A total of 4,000 vehicles were moved on the first haul, with plans to begin selling them in North America and Canada from October. The vehicles have been produced in Korea since August, and there are plans to ramp up production to supply 80,000 Rogue vehicles a year to the US and Canada by 2019.
The manufacturing of the Nissan Rogue will help Renault Samsung Motors to secure its production volume of around 30% of its annual plant capacity target, but it does detract from Nissan’s goal to produce 85% of the vehicles it sells in the US, in North America.
The need to import vehicles from Korea to the US has arisen because Nissan’s Tennessee plant – where the Rogue is produced in the US, along with five other models – is currently operating at its maximum capacity of 640,000 vehicles per year over three shifts; that has made it the top producing plant in North America for the first half of 2014. Nissan has also attained a record US market share of 9.3% for the first seven months of 2014, with sales up 6.2% in Canada, 8.6% in the US, and 25.3% in Mexico. The Rogue is the second-best selling Nissan car in the US, behind the Altima, and in the first eight months of 2014, 109,930 units have been produced in North America. In total, Nissan has produced 772,375 cars in the US, and 390,100 trucks in the first eight months of 2014.

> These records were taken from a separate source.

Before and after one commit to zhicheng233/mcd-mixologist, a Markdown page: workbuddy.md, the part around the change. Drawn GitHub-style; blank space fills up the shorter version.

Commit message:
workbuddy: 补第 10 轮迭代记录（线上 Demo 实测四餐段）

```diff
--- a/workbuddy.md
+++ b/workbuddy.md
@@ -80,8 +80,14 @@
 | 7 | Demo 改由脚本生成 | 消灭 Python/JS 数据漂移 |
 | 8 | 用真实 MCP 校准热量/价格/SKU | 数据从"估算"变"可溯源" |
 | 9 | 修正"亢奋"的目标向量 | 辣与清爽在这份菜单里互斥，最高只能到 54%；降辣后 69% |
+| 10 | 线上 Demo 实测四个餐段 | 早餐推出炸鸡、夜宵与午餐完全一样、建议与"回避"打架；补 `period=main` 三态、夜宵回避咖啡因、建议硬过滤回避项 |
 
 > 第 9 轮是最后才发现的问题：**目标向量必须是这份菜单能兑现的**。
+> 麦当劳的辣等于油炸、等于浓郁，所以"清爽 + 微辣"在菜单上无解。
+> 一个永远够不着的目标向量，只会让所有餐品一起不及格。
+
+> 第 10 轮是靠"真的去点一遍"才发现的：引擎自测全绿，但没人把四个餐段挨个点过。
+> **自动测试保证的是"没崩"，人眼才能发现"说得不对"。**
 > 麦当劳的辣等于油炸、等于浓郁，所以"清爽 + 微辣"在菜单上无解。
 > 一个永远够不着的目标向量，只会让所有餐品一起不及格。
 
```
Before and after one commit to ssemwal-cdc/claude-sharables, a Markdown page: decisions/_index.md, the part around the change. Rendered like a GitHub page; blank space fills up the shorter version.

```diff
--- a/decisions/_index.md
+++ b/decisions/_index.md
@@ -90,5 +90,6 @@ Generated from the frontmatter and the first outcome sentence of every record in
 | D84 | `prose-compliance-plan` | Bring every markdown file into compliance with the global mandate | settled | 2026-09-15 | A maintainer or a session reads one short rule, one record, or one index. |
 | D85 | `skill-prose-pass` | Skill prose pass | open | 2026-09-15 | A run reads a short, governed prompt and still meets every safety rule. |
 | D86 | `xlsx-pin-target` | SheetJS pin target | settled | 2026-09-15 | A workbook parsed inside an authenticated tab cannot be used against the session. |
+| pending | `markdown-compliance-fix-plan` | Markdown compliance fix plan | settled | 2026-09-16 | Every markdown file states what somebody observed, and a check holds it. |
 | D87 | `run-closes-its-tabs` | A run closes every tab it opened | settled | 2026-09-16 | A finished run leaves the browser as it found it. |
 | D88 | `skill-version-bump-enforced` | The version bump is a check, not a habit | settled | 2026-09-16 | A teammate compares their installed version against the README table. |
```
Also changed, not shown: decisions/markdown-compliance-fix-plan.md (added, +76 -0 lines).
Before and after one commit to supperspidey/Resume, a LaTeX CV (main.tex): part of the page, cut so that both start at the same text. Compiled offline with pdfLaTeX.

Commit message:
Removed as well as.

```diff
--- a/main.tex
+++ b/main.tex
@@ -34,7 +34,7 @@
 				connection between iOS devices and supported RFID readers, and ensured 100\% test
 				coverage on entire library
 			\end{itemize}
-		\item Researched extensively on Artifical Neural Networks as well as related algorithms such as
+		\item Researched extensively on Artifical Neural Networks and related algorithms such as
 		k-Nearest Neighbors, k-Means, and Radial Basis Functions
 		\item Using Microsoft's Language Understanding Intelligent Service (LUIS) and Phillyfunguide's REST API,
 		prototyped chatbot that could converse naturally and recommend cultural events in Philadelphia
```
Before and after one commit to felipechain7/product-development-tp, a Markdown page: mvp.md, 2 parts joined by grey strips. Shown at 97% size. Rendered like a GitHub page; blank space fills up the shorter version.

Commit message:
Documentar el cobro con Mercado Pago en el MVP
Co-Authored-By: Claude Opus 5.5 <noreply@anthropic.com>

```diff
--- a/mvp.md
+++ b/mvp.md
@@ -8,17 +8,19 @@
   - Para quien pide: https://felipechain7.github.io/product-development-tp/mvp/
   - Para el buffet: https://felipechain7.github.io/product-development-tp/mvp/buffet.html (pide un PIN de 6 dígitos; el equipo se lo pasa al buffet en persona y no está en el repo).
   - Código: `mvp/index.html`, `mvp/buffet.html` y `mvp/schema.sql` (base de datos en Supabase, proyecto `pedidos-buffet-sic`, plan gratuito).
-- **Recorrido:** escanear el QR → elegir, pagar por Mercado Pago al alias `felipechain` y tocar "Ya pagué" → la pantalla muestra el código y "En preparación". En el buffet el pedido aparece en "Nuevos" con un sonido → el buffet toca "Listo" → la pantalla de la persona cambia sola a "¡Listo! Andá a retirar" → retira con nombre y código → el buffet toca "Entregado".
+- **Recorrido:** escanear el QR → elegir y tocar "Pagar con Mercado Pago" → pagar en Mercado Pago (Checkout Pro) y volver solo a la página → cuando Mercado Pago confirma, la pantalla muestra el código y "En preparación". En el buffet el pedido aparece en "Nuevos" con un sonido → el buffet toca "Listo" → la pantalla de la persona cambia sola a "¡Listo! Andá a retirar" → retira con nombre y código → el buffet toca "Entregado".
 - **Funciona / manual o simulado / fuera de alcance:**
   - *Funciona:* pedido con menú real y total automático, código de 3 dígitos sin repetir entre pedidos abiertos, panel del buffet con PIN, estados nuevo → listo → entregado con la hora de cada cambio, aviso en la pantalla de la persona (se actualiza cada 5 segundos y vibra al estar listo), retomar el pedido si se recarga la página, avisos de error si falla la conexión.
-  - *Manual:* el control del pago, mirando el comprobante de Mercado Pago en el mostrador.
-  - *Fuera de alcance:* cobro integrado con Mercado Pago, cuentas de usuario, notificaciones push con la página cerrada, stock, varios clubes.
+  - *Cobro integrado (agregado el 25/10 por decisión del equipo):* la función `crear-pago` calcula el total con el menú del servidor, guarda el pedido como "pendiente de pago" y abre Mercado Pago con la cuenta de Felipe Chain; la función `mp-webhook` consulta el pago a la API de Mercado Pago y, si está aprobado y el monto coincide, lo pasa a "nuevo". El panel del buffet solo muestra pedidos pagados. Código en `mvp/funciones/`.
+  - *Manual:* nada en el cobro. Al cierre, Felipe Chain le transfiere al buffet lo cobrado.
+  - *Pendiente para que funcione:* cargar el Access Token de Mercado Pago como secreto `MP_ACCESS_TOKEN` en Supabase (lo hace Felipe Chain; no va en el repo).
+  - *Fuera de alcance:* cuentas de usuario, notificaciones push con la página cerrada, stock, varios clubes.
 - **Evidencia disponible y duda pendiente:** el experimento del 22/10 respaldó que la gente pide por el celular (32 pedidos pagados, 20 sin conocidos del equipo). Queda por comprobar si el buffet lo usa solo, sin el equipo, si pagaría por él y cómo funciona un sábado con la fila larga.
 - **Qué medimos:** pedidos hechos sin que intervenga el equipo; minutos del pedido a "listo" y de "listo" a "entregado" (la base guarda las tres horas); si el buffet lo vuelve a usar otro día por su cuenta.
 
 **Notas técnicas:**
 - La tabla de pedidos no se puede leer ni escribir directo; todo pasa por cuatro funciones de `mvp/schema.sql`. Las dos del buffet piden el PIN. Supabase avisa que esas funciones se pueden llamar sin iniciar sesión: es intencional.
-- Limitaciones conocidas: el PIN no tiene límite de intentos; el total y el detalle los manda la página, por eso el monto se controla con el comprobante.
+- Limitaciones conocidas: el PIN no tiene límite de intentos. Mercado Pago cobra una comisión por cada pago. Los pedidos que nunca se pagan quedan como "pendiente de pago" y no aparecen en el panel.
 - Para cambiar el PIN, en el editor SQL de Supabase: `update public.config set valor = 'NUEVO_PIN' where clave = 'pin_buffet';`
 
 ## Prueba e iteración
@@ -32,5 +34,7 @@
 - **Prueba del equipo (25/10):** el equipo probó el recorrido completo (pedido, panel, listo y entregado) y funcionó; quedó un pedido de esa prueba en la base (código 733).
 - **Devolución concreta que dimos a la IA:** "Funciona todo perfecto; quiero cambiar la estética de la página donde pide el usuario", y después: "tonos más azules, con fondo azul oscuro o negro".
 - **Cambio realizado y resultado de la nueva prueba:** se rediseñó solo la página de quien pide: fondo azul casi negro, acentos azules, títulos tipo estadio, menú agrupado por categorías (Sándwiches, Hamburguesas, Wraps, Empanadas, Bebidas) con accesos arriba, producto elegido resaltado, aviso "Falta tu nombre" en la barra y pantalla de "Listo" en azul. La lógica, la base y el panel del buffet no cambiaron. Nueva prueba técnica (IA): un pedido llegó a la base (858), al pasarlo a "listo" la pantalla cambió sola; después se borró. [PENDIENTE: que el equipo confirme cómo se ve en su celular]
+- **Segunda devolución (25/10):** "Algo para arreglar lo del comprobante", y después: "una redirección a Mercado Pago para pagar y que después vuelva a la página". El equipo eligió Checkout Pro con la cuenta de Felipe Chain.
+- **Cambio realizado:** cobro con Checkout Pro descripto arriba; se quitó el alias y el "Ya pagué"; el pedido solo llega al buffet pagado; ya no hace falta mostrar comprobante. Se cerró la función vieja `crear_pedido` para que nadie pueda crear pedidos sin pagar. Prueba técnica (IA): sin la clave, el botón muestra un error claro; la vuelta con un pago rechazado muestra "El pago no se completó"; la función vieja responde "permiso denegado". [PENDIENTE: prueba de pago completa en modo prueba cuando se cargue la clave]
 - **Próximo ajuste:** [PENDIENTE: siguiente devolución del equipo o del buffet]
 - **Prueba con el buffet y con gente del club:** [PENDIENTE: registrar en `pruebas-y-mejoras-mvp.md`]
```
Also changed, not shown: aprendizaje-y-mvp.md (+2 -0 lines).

Pierre Loing, Nissan North America vice president, attended the launch of the vehicles from Korea. “Through this strategic decision by the Group, we were able to satisfy the shortage of Rogue volume in North America, particularly the West Coast, efficiently without missing superior quality,” he said. “It is an excellent case demonstrating strong ‘win-win’ synergy of the Renault-Nissan Alliance.” Nissan uses the port of Los Angeles and the port of Vancouver on the West Coast.
Last year, Renault Samsung Motors posted a profit for the first time in three years, with sales of 3.3 trillion won ($3.1billion). The company is now focusing on sales outside of Europe, particularly in the Asia-Pacific markets, which are fast-growing. Its ‘RSM Drive the Change’ three-year plan aims to achieve turnover growth of 70% in 2016, compared to 2013, making it one of the top three OEMs in Korea.
Nissan overall has been localising more in North America: the OEM announced a few months ago that it will begin building the Murano in Canton, Mississippi. Canton will become the global production source for the crossover, and it will be exported to more than 100 markets globally. The OEM is also expanding its output in Mexico and currently has a 25% market share. Its Aguascalientes plant will begin production of the Infiniti line in 2017 after opening in 2013, and annual production capacity is aimed at more than 850,000 units.